Fix the holes in the screenKim Hak-eui, vice minister of the Ministry of Justice, resigned amid allegations and media reports he was among senior bureaucrats and politicians who were entertained with sex in return for giving favors to a corrupt construction businessman. He was promoted by the new government eight days ago. He denied the allegations, saying he resigned because his name was cited in the media. Prosecutors will have to verify the truth, but the incident again underscores the flaws and loopholes in the recruitment and appointment system of President Park Geun-hye and her presidential team. The oversight in Kim’s case is serious because he is a senior figure of a law enforcement office.
The police was investigating the sex-for-influence case before the vice ministerial-level appointment.
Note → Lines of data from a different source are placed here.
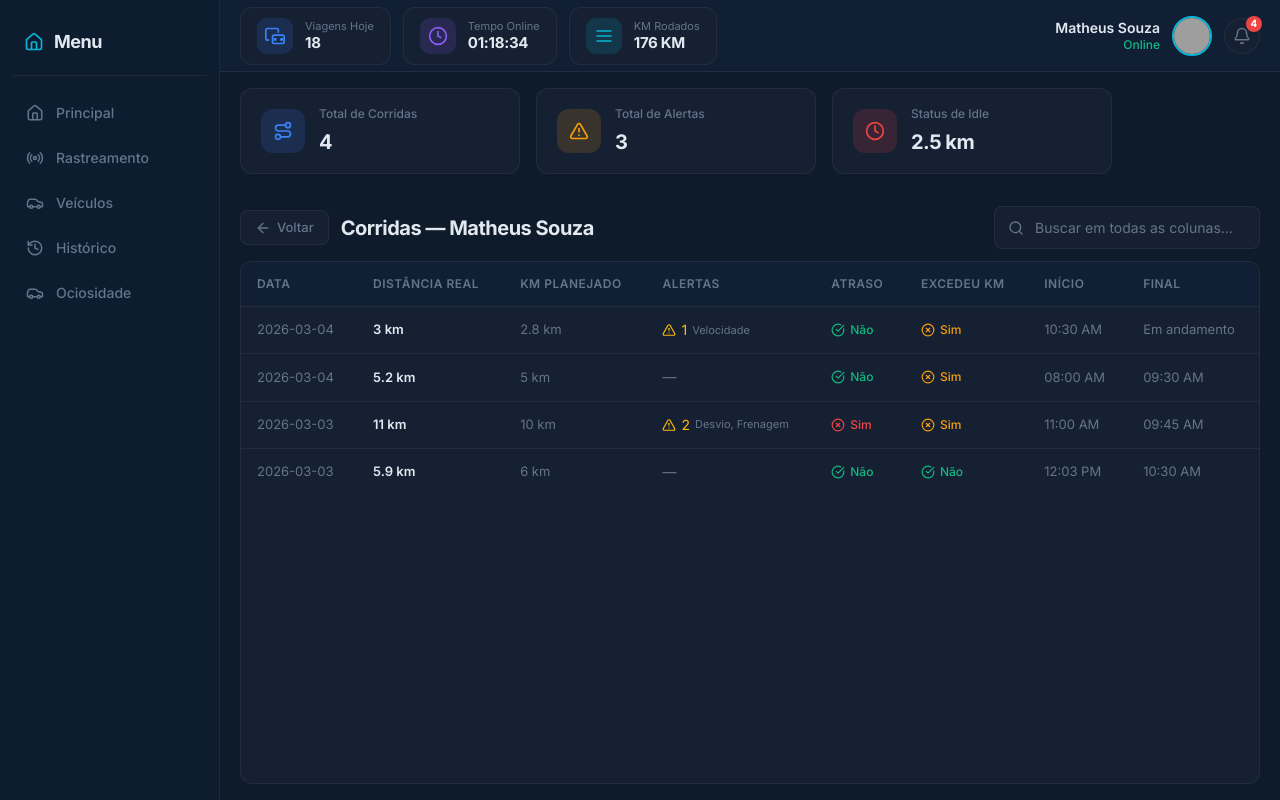
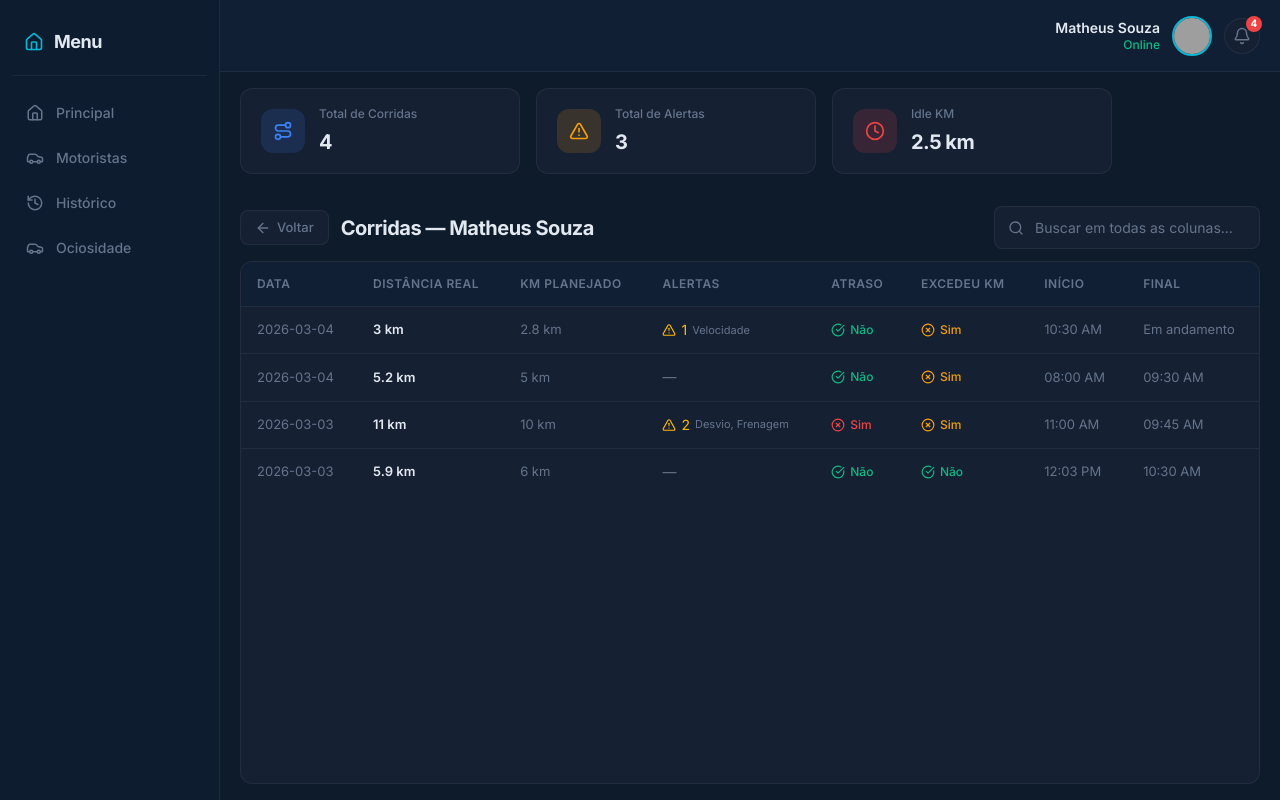
Before and after one commit to Lucas300/Front_DashBoardMotorista, a React (Vite) app: page / in a window 1280 px wide. Both pictures are taken after a click on the button "MS". Built offline with nearby package versions, Linux system fonts and the light colour scheme; grey boxes are pictures that could not be loaded.

Commit message:
feat: melhoria na navegação de alertas, exibição da quilometragem ociosa do motorista, adição de links de classificação de marcha lenta e melhoria na legibilidade do mapa.

```diff
--- a/src/assets/components/layout/Header.tsx
+++ b/src/assets/components/layout/Header.tsx
@@ -32,42 +32,7 @@ const Header = ({ activeDriver, allDrivers }: HeaderProps) => {
 
     return (
         <header className="header">
-            <div className="header-stats">
-                <StatCard
-                    icon={
-                        <svg viewBox="0 0 24 24" fill="none" stroke="currentColor" strokeWidth={2} className="w-5 h-5">
-                            <path d="M5 17H3a2 2 0 01-2-2V5a2 2 0 012-2h11a2 2 0 012 2v3" />
-                            <rect x="9" y="11" width="14" height="10" rx="2" />
-                            <circle cx="12" cy="16" r="1" />
-                            <circle cx="20" cy="16" r="1" />
-                        </svg>
-                    }
-                    label="Viagens Hoje"
-                    value={String(totalTrips)}
-                    color="stat-icon--blue"
-                />
-                <StatCard
-                    icon={
-                        <svg viewBox="0 0 24 24" fill="none" stroke="currentColor" strokeWidth={2} className="w-5 h-5">
-                            <circle cx="12" cy="12" r="10" />
-                            <polyline points="12 6 12 12 16 14" />
-                        </svg>
-                    }
-                    label="Tempo Online"
-                    value={driver.onlineTime}
-                    color="stat-icon--purple"
-                />
-                <StatCard
-                    icon={
-                        <svg viewBox="0 0 24 24" fill="none" stroke="currentColor" strokeWidth={2} className="w-5 h-5">
-                            <path d="M3 6h18M3 12h18M3 18h18" />
-                        </svg>
-                    }
-                    label="KM Rodados"
-                    value={`${driver.kmToday} KM`}
-                    color="stat-icon--teal"
-                />
-            </div>
+
 
             <div className="header-profile">
                 <div className="profile-info">
--- a/src/assets/components/layout/Sidebar.tsx
+++ b/src/assets/components/layout/Sidebar.tsx
@@ -8,8 +8,7 @@ interface SidebarProps {
 
 const navItems = [
     { id: 'overview', label: 'Principal', icon: Home, view: 'overview' as ViewName },
-    { id: 'tracking', label: 'Rastreamento', icon: Radio, view: 'vehicles' as ViewName },
-    { id: 'vehicles', label: 'Veículos', icon: Car, view: 'vehicles' as ViewName },
+    { id: 'vehicles', label: 'Motoristas', icon: Car, view: 'vehicles' as ViewName },
     { id: 'history', label: 'Histórico', icon: History, view: 'history' as ViewName },
     { id: 'idle_ranking', label: 'Ociosidade', icon: Car, view: 'idle_ranking' as ViewName },
 ];
--- a/src/assets/components/tables/DriversTable.tsx
+++ b/src/assets/components/tables/DriversTable.tsx
@@ -27,7 +27,7 @@ const DriversTable = ({ drivers, onDriverClick }: DriversTableProps) => {
     return (
         <div className="table-container">
             <div className="table-toolbar">
-                <h2 className="table-title">Histórico</h2>
+                <h2 className="table-title">Motoristas</h2>
                 <div className="table-toolbar-right">
                     <div className="status-filter">
                         <select
--- a/src/assets/pages/Dashboard.tsx
+++ b/src/assets/pages/Dashboard.tsx
@@ -67,7 +67,7 @@ const Dashboard = () => {
 
     const handleAlertsClick = useCallback(() => {
         setAlertsFilter(true);
-        navigate('vehicles');
+        navigate('history');
     }, [navigate]);
 
     const handleIdleRankingClick = useCallback(() => {
@@ -123,6 +123,7 @@ const Dashboard = () => {
                         drivers={MOCK_DRIVERS}
                         onTripClick={handleHistoryTripClick}
                         onBack={goBack}
+                        alertsFilter={alertsFilter}
                     />
                 );
             case 'idle_ranking':
@@ -131,6 +132,7 @@ const Dashboard = () => {
                         drivers={MOCK_DRIVERS}
                         trips={MOCK_TRIPS}
                         onBack={goBack}
+                        onDriverClick={handleDriverClick}
                     />
                 );
             case 'vehicles':
--- a/src/assets/views/DriverTripsView.tsx
+++ b/src/assets/views/DriverTripsView.tsx
@@ -41,7 +41,7 @@ const DriverTripsView = ({ driver, trips, onTripClick, onBack }: DriverTripsView
             const statusMatch = trip.status.toLowerCase().includes(query);
 
             return dateMatch || distanceMatch || plannedKmMatch || alertsMatch || delayedMatch ||
-                   exceededKmMatch || startTimeMatch || endTimeMatch || statusMatch;
+                exceededKmMatch || startTimeMatch || endTimeMatch || statusMatch;
         });
     }, [trips, searchQuery]);
 
@@ -72,8 +72,8 @@ const DriverTripsView = ({ driver, trips, onTripClick, onBack }: DriverTripsView
                         <Clock size={20} />
                     </div>
                     <div className="summary-card-content">
-                        <span className="summary-card-label">Status de Idle</span>
-                        <span className="summary-card-value">{isIdle ? `${driver.idleKm} km` : 'Normal'}</span>
+                        <span className="summary-card-label">Idle KM</span>
+                        <span className="summary-card-value">{driver.idleKm} km</span>
                     </div>
                 </div>
             </div>
--- a/src/assets/views/HistoryView.tsx
+++ b/src/assets/views/HistoryView.tsx
@@ -7,6 +7,7 @@ interface HistoryViewProps {
     drivers: Driver[];
     onTripClick: (trip: Trip, driver: Driver) => void;
     onBack: () => void;
+    alertsFilter?: boolean;
 }
 
 const statusLabels: Record<TripStatus, string> = {
@@ -23,7 +24,7 @@ const alertTypeLabel: Record<string, string> = {
     geofence: 'Cerca',
 };
 
-const HistoryView = ({ trips, drivers, onTripClick, onBack }: HistoryViewProps) => {
+const HistoryView = ({ trips, drivers, onTripClick, onBack, alertsFilter }: HistoryViewProps) => {
     const [searchQuery, setSearchQuery] = useState('');
 
     const getDriverById = (driverId: string): Driver | undefined => {
@@ -36,13 +37,21 @@ const HistoryView = ({ trips, drivers, onTripClick, onBack }: HistoryViewProps)
     };
 
     const filteredTrips = useMemo(() => {
+        let result = trips;
+
+        // Apply alerts filter first if activated
+        if (alertsFilter) {
+            result = result.filter(trip => trip.alerts.length > 0)
+                .sort((a, b) => b.alerts.length - a.alerts.length);
+        }
+
         if (!searchQuery.trim()) {
-            return trips;
+            return result;
         }
 
         const query = searchQuery.toLowerCase();
 
-        return trips.filter(trip => {
+        return result.filter(trip => {
             const driver = getDriverById(trip.driverId);
             const driverName = driver?.name.toLowerCase() ?? '';
             const vehicle = driver?.vehicle.toLowerCase() ?? '';
@@ -72,7 +81,7 @@ const HistoryView = ({ trips, drivers, onTripClick, onBack }: HistoryViewProps)
                 matchesStatus || matchesDistance || matchesPlannedKm || matchesStartTime ||
                 matchesEndTime || matchesDelayed || matchesExceededKm || matchesAlerts;
         });
-    }, [trips, drivers, searchQuery]);
+    }, [trips, drivers, searchQuery, alertsFilter]);
 
     const handleTripClick = (trip: Trip) => {
         const driver = getDriverById(trip.driverId);
@@ -93,7 +102,7 @@ const HistoryView = ({ trips, drivers, onTripClick, onBack }: HistoryViewProps)
             <div className="table-container">
                 <div className="table-toolbar">
                     <div className="table-toolbar-left">
-                        <h2 className="table-title">Histórico de Viagens</h2>
+                        <h2 className="table-title">{alertsFilter ? 'Viagens com Alertas' : 'Histórico de Viagens'}</h2>
                         <span className="cell-muted" style={{ fontSize: '13px', marginLeft: '8px' }}>
                             ({filteredTrips.length} {filteredTrips.length === 1 ? 'viagem' : 'viagens'})
                         </span>
@@ -165,8 +174,7 @@ const HistoryView = ({ trips, drivers, onTripClick, onBack }: HistoryViewProps)
                                         </td>
                                         <td className="cell-muted">{trip.plannedKm} km</td>
                                         <td>
-                                            <span className={`status-badge ${
-                                                trip.status === 'em_andamento' ? 'badge--paused' :
+                                            <span className={`status-badge ${trip.status === 'em_andamento' ? 'badge--paused' :
                                                     trip.status === 'concluida' ? 'badge--online' :
                                                         'badge--offline'
                                                 }`}>
--- a/src/assets/views/IdleRankingView.tsx
+++ b/src/assets/views/IdleRankingView.tsx
@@ -5,6 +5,7 @@ interface IdleRankingViewProps {
     drivers: Driver[];
     trips: Trip[];
     onBack: () => void;
+    onDriverClick?: (driver: Driver) => void;
 }
 
 interface DriverRanking {
@@ -14,7 +15,7 @@ interface DriverRanking {
     totalAlerts: number;
 }
 
-const IdleRankingView = ({ drivers, trips, onBack }: IdleRankingViewProps) => {
+const IdleRankingView = ({ drivers, trips, onBack, onDriverClick }: IdleRankingViewProps) => {
     // Sort drivers by idleKm descending and create ranking data
     const sortedDrivers = [...drivers].sort((a, b) => b.idleKm - a.idleKm);
 
@@ -86,7 +87,12 @@ const IdleRankingView = ({ drivers, trips, onBack }: IdleRankingViewProps) => {
                         </thead>
                         <tbody>
                             {rankingData.map(({ driver, rank, totalTrips, totalAlerts }) => (
-                                <tr key={driver.id} className="table-row">
+                                <tr
+                                    key={driver.id}
+                                    className="table-row"
+                                    onClick={() => onDriverClick?.(driver)}
+                                    style={{ cursor: 'pointer' }}
+                                >
                                     <td>
                                         {getRankBadge(rank)}
                                     </td>
--- a/src/index.css
+++ b/src/index.css
@@ -1243,3 +1243,20 @@ body {
   color: var(--red);
   font-weight: 600;
 }
+
+/* ─── Leaflet Popup Dark UI Overrides ─────────────────────────── */
+.leaflet-popup-content-wrapper {
+  background-color: var(--bg-card) !important;
+  color: var(--text) !important;
+  border: 1px solid var(--border) !important;
+  border-radius: 8px !important;
+}
+
+.leaflet-popup-content {
+  color: var(--text) !important;
+  margin: 12px !important;
+}
+
+.leaflet-popup-tip {
+  background-color: var(--bg-card) !important;
+}
```
Lines whose indentation alone changed are shown as unchanged.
The presidential secretariat heard the rumor late February, then checked with the prosecution and police. It decided it was okay to proceed with the appointment after hearing from police and the candidate’s wife. But whether it is true or not, it should not have taken lightly the fact that a senior figure of the judiciary branch was associated with a large-scale sex party and sex-tape scandal. It is entirely different from wild scandals about celebrities. It could undermine the authority and credibility of the government and law enforcement. The presidential office’s moral standards are in question if it indeed took the problem lightly.
Kim Haing, spokeswoman for the Blue House, said the presidential office confronted Kim about the rumor, but he denied any wrongdoing. That’s not good enough. If the presidential office screens its candidates simply by asking questions, its appointment process is hardly credible. The Blue House kept silent until the media reported Kim was on the sex tape. Worse, the presidential office has shown no accountability in the matter. It simply commented through a spokesman it will handle the resignation. It mouthed no word of apology for the contentious choice for a senior government post. We can hardly consider the act responsible.
The case is drawing huge interest from the public not just because it is a sex scandal. It showed the ugly and decadent behavior of the rich and powerful. It could trigger public rage and aggravate resentment toward the elite depending on the outcome of the investigation. The Blue House seriously lacks judgment if it made the appointment without considering the potential repercussions and failed to study the police report thoroughly. The capacity of the secretariat would also be in question if it did not report the matter to the president beforehand. In every way, the Blue House cannot avoid the criticism of incompetence in appointments. It needs to fix its recruitment and screening system.